Input records -
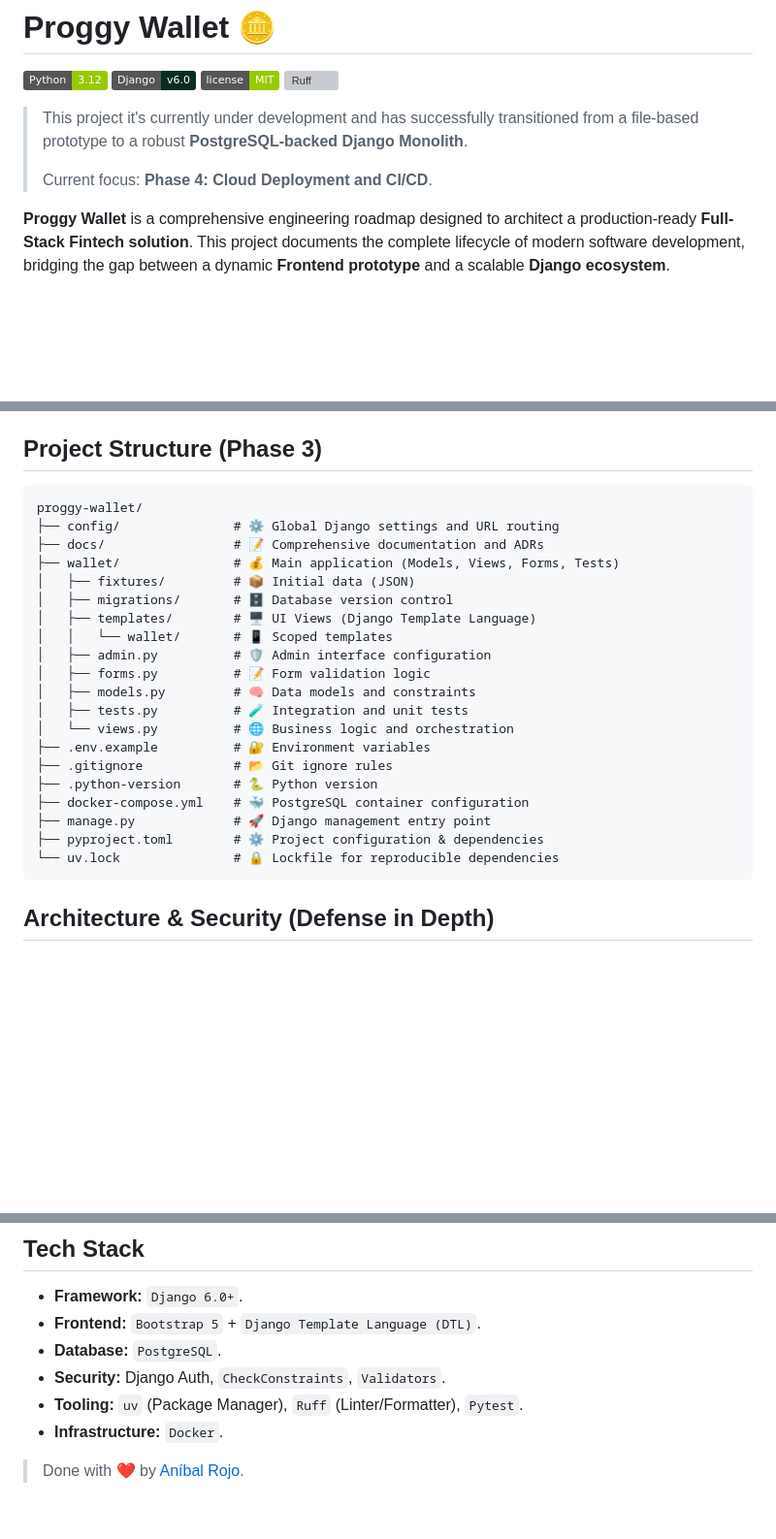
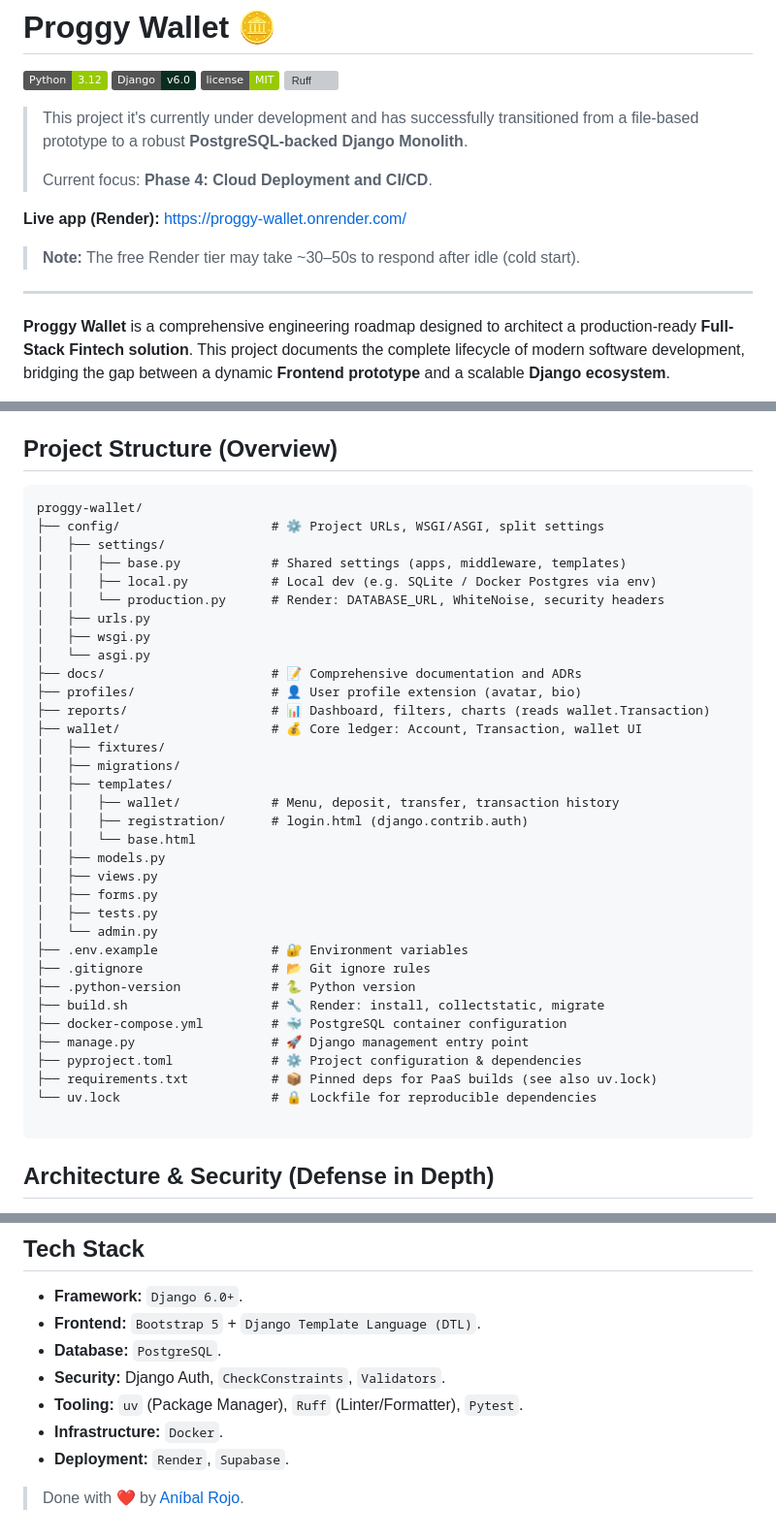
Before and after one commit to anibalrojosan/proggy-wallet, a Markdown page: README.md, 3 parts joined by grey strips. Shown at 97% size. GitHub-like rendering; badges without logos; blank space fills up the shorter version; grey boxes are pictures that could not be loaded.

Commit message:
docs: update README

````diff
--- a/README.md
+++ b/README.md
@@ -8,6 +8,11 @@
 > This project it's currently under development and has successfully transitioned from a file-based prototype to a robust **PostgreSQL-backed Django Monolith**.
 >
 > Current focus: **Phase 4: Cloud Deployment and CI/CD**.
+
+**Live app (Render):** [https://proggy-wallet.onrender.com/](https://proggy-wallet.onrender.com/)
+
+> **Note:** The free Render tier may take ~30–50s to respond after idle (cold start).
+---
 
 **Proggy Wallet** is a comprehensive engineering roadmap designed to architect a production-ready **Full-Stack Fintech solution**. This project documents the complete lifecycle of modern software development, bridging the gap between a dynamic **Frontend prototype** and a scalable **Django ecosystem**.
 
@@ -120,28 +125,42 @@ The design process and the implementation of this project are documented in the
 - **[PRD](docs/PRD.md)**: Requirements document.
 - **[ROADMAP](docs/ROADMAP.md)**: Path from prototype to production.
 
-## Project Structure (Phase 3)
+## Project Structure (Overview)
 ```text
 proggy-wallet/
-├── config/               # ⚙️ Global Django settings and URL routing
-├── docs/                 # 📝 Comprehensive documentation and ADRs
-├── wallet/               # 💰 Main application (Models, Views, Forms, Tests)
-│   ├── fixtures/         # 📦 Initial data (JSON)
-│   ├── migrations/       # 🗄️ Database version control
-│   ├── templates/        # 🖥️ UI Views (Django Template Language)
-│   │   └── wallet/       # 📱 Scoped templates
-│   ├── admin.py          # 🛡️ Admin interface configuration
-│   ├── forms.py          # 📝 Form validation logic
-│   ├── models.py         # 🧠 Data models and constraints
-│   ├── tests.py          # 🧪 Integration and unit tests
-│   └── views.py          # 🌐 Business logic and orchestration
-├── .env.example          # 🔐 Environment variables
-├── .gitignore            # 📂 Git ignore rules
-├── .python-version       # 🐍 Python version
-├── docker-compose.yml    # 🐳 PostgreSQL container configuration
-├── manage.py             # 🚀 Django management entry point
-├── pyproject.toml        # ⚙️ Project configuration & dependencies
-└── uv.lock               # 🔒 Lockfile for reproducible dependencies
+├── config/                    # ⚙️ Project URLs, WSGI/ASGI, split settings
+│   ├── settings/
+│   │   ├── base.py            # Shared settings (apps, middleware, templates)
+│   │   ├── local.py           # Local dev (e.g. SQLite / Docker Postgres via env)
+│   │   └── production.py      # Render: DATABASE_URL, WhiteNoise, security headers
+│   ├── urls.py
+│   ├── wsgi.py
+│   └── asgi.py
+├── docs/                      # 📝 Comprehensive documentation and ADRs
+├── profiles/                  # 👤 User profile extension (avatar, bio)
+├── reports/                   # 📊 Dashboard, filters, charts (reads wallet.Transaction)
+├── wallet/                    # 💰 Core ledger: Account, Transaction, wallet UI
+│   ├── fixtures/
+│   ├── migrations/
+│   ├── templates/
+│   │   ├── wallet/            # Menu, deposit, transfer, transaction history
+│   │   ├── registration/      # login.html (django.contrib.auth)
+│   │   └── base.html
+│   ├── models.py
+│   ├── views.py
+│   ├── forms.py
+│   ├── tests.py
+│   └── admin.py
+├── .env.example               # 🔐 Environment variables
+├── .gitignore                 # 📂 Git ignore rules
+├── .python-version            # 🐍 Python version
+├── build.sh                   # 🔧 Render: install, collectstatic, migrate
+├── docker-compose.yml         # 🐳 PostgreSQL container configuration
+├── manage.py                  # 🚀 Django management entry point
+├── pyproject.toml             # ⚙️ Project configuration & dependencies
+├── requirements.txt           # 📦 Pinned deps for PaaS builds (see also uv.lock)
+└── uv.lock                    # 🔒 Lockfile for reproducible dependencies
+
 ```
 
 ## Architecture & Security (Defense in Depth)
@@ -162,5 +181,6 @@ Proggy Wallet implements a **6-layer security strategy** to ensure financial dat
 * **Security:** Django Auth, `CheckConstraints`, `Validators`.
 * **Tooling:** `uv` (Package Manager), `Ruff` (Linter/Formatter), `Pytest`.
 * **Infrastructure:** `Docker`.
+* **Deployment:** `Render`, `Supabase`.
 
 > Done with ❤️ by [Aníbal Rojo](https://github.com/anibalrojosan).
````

---

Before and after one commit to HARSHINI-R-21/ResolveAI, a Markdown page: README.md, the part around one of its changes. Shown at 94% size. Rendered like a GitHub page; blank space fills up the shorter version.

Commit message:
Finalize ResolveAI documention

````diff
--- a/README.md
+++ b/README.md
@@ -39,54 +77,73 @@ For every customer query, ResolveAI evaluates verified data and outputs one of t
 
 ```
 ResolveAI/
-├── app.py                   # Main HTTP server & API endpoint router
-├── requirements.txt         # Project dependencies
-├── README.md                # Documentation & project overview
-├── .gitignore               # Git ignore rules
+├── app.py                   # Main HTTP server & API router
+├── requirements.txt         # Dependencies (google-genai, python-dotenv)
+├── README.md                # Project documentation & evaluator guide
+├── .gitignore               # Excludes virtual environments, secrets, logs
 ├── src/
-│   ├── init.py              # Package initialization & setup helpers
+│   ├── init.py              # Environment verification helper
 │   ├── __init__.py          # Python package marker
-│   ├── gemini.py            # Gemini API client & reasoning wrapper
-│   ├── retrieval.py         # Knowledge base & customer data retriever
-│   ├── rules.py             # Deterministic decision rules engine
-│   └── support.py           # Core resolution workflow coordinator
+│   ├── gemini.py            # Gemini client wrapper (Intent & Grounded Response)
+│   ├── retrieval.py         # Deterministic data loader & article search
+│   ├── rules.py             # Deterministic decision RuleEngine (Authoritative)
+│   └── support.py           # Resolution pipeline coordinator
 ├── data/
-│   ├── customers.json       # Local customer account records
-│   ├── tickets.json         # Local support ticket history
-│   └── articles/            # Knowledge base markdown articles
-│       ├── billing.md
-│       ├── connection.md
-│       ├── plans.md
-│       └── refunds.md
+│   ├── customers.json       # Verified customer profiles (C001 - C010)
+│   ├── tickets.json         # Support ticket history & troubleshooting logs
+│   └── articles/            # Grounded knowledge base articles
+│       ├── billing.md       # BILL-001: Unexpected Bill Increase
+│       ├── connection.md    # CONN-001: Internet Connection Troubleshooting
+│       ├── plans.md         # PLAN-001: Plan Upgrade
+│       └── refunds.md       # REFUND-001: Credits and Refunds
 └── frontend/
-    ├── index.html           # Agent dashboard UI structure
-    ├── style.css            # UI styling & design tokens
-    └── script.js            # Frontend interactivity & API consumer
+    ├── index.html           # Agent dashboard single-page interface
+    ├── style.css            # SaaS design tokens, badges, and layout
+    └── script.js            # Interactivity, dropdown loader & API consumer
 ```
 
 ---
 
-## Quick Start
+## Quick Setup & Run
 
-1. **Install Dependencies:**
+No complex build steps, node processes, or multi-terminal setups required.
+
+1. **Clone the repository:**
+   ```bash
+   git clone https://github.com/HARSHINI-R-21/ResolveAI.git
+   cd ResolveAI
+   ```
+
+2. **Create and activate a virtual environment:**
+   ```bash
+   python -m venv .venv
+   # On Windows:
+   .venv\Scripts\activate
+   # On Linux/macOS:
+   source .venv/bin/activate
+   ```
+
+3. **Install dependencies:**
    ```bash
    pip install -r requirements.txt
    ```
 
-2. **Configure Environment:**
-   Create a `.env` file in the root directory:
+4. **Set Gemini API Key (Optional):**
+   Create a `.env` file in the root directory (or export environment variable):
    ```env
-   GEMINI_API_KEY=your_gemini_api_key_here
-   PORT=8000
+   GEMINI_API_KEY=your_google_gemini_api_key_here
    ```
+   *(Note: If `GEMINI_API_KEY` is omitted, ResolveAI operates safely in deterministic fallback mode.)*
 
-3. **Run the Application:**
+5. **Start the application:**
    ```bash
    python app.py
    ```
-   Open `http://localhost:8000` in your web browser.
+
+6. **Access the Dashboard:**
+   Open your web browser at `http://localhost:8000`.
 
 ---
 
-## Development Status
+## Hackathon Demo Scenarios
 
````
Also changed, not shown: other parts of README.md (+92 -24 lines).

Problem description - Starting with the line that holds "server & API router" and ending with the line that holds "(Intent & Grounded Response)", retype every line in the data above exactly, and nothing else.

Expected answer -
+├── app.py                   # Main HTTP server & API router
+├── requirements.txt         # Dependencies (google-genai, python-dotenv)
+├── README.md                # Project documentation & evaluator guide
+├── .gitignore               # Excludes virtual environments, secrets, logs
 ├── src/
-│   ├── init.py              # Package initialization & setup helpers
+│   ├── init.py              # Environment verification helper
 │   ├── __init__.py          # Python package marker
-│   ├── gemini.py            # Gemini API client & reasoning wrapper
-│   ├── retrieval.py         # Knowledge base & customer data retriever
-│   ├── rules.py             # Deterministic decision rules engine
-│   └── support.py           # Core resolution workflow coordinator
+│   ├── gemini.py            # Gemini client wrapper (Intent & Grounded Response)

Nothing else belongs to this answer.